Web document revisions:
Segment Open

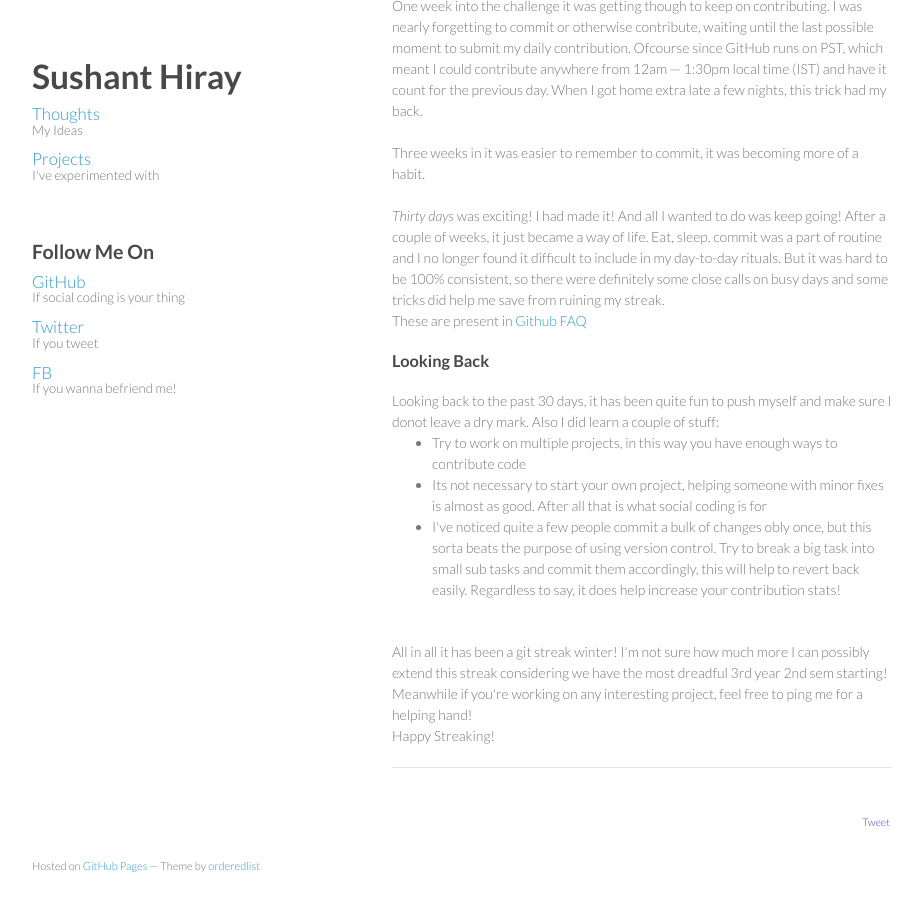
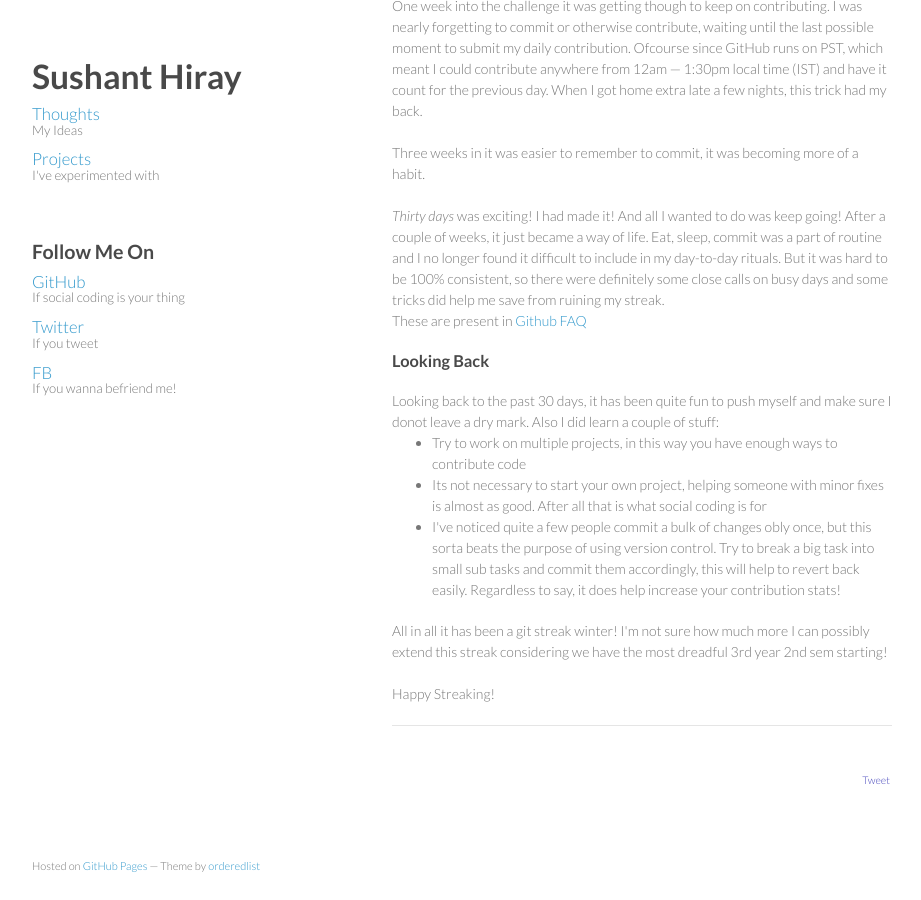
Before and after one commit to sushant-hiray/sushant-hiray.github.io, a Jekyll site: the page built from _posts/2014-1-12-30-days-github-streak.html, in a window 1280 px wide and 900 px high, scrolled down 737 px. Shown: the whole window, without its empty margins (178-1099 px from the left). Built offline with Jekyll 4.4.1, drawn with Linux system fonts in a browser that asks for light colours; nearby versions of some CDN libraries; Markdown is read by kramdown in place of the engine named in the settings; comment, search, counter and statistics services are not loaded.

Commit message:
Removed some content, added new lines

```diff
--- a/_posts/2014-1-12-30-days-github-streak.html
+++ b/_posts/2014-1-12-30-days-github-streak.html
@@ -38,10 +38,7 @@ Looking back to the past 30 days, it has been quite fun to push myself and make
 	<li>Its not necessary to start your own project, helping someone with minor fixes is almost as good. After all that is what social coding is for </li>
 	<li>I've noticed quite a few people commit a bulk of changes obly once, but this sorta beats the purpose of using version control. Try to break a big task into small sub tasks and commit them accordingly, this will help to revert back easily. Regardless to say, it does help increase your contribution stats!
 </ul>
-<br/>
 All in all it has been a git streak winter! I'm not sure how much more I can possibly extend this streak considering we have the most dreadful 3rd year 2nd sem starting!
-<br/>
-Meanwhile if you're working on any interesting project, feel free to ping me for a helping hand!
-<br/>
+<br/><br/>
 Happy Streaking!
 <br/>
```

Segment Closed

• **What is expected**
Please set down every record exactly as it appears, leaving out the pictures.

• **Output for this exercise**
Before and after one commit to sushant-hiray/sushant-hiray.github.io, a Jekyll site: the page built from _posts/2014-1-12-30-days-github-streak.html, in a window 1280 px wide and 900 px high, scrolled down 737 px. Shown: the whole window, without its empty margins (178-1099 px from the left). Built offline with Jekyll 4.4.1, drawn with Linux system fonts in a browser that asks for light colours; nearby versions of some CDN libraries; Markdown is read by kramdown in place of the engine named in the settings; comment, search, counter and statistics services are not loaded.

Commit message:
Removed some content, added new lines

```diff
--- a/_posts/2014-1-12-30-days-github-streak.html
+++ b/_posts/2014-1-12-30-days-github-streak.html
@@ -38,10 +38,7 @@ Looking back to the past 30 days, it has been quite fun to push myself and make
 	<li>Its not necessary to start your own project, helping someone with minor fixes is almost as good. After all that is what social coding is for </li>
 	<li>I've noticed quite a few people commit a bulk of changes obly once, but this sorta beats the purpose of using version control. Try to break a big task into small sub tasks and commit them accordingly, this will help to revert back easily. Regardless to say, it does help increase your contribution stats!
 </ul>
-<br/>
 All in all it has been a git streak winter! I'm not sure how much more I can possibly extend this streak considering we have the most dreadful 3rd year 2nd sem starting!
-<br/>
-Meanwhile if you're working on any interesting project, feel free to ping me for a helping hand!
-<br/>
+<br/><br/>
 Happy Streaking!
 <br/>
```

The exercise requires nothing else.